*Material provided*
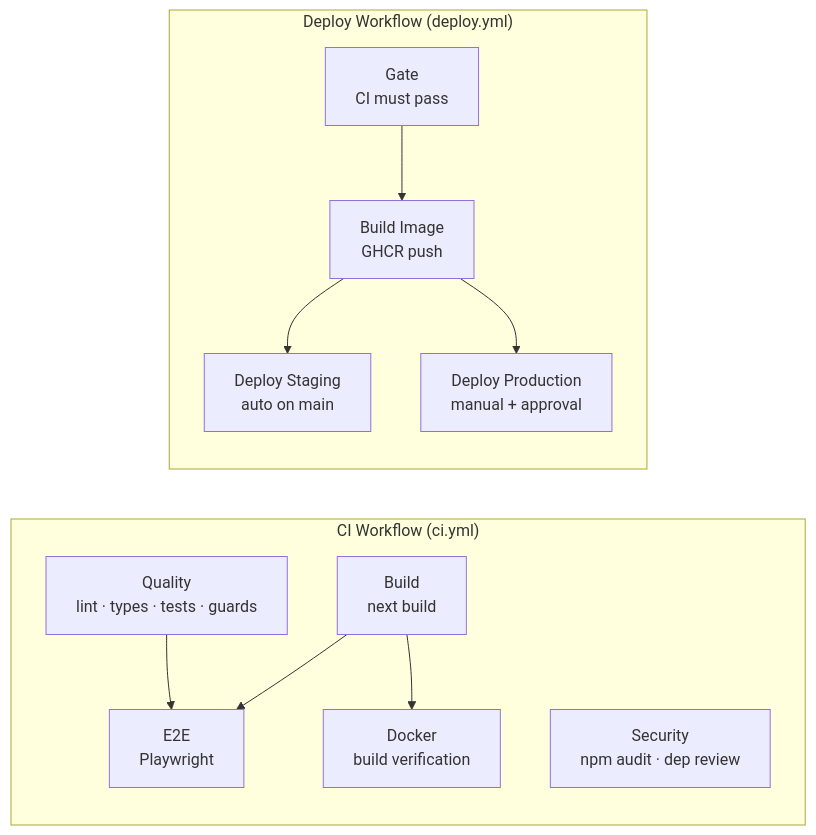
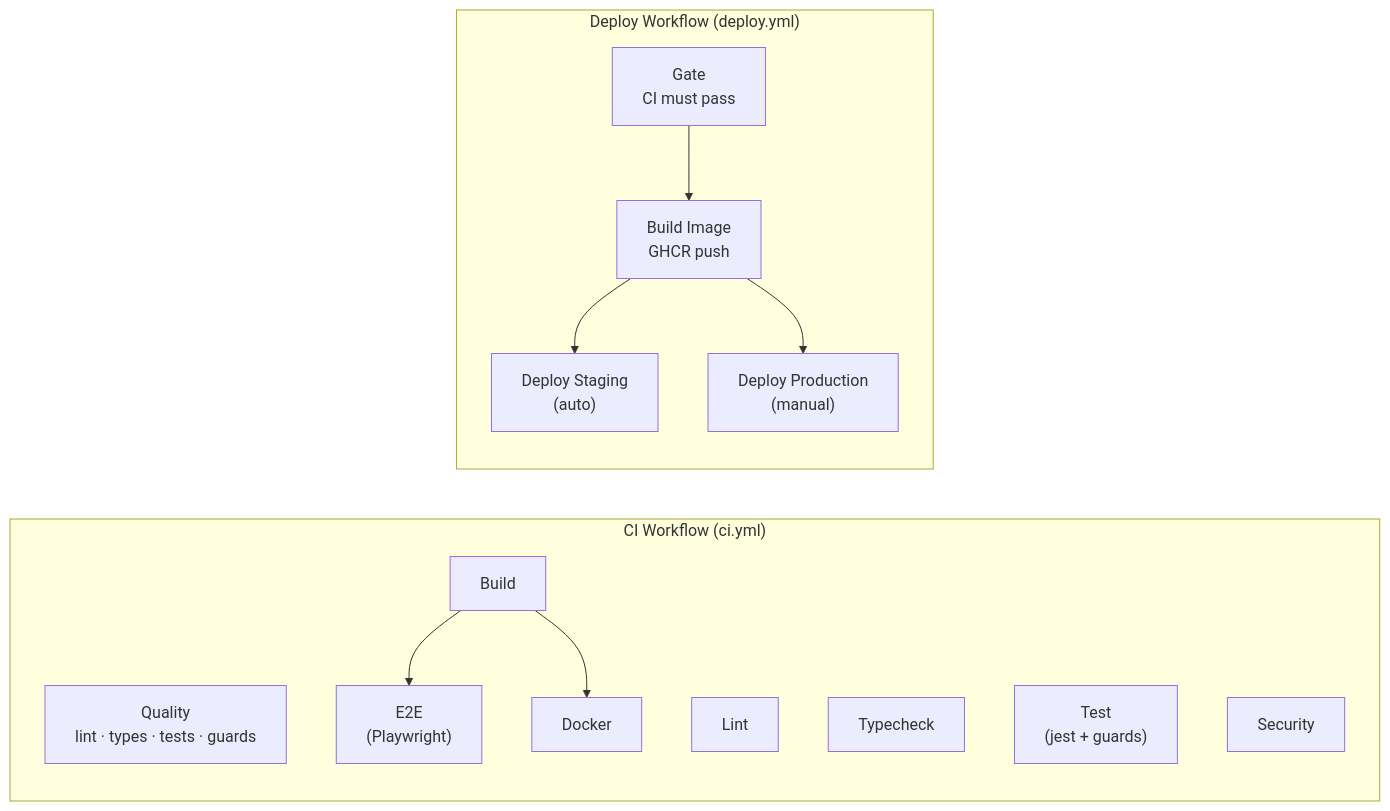
Before and after one commit to h0mele55/inflect-compliance: the diagram in docs/ci-cd.md, drawn with Mermaid. The commit also changed other lines of this file and 1 other file, not shown here.

Commit message:
feat(ci): split quality gates into parallel Lint, Typecheck, Test, Build jobs

````diff
--- a/docs/ci-cd.md
+++ b/docs/ci-cd.md
@@ -7,25 +7,28 @@
 ```mermaid
 graph LR
   subgraph "CI Workflow (ci.yml)"
     Q["Quality<br/>lint · types · tests · guards"]
     B["Build<br/>next build"]
-    S["Security<br/>npm audit · dep review"]
-    E["E2E<br/>Playwright"]
-    D["Docker<br/>build verification"]
+    L["Lint"]
+    T["Typecheck"]
+    J["Test<br/>(jest + guards)"]
+    B["Build"]
+    S["Security"]
+    E["E2E<br/>(Playwright)"]
+    D["Docker"]
     
-    Q --> E
     B --> E
     B --> D
   end
 
   subgraph "Deploy Workflow (deploy.yml)"
     G["Gate<br/>CI must pass"]
     I["Build Image<br/>GHCR push"]
-    DS["Deploy Staging<br/>auto on main"]
-    DP["Deploy Production<br/>manual + approval"]
+    DS["Deploy Staging<br/>(auto)"]
+    DP["Deploy Production<br/>(manual)"]
     
     G --> I
     I --> DS
     I --> DP
   end
 ```
````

*Work request*
Scan the records for the word "docs", and copy each line where it is found.

*Written answer*
Before and after one commit to h0mele55/inflect-compliance: the diagram in docs/ci-cd.md, drawn with Mermaid. The commit also changed other lines of this file and 1 other file, not shown here.
--- a/docs/ci-cd.md
+++ b/docs/ci-cd.md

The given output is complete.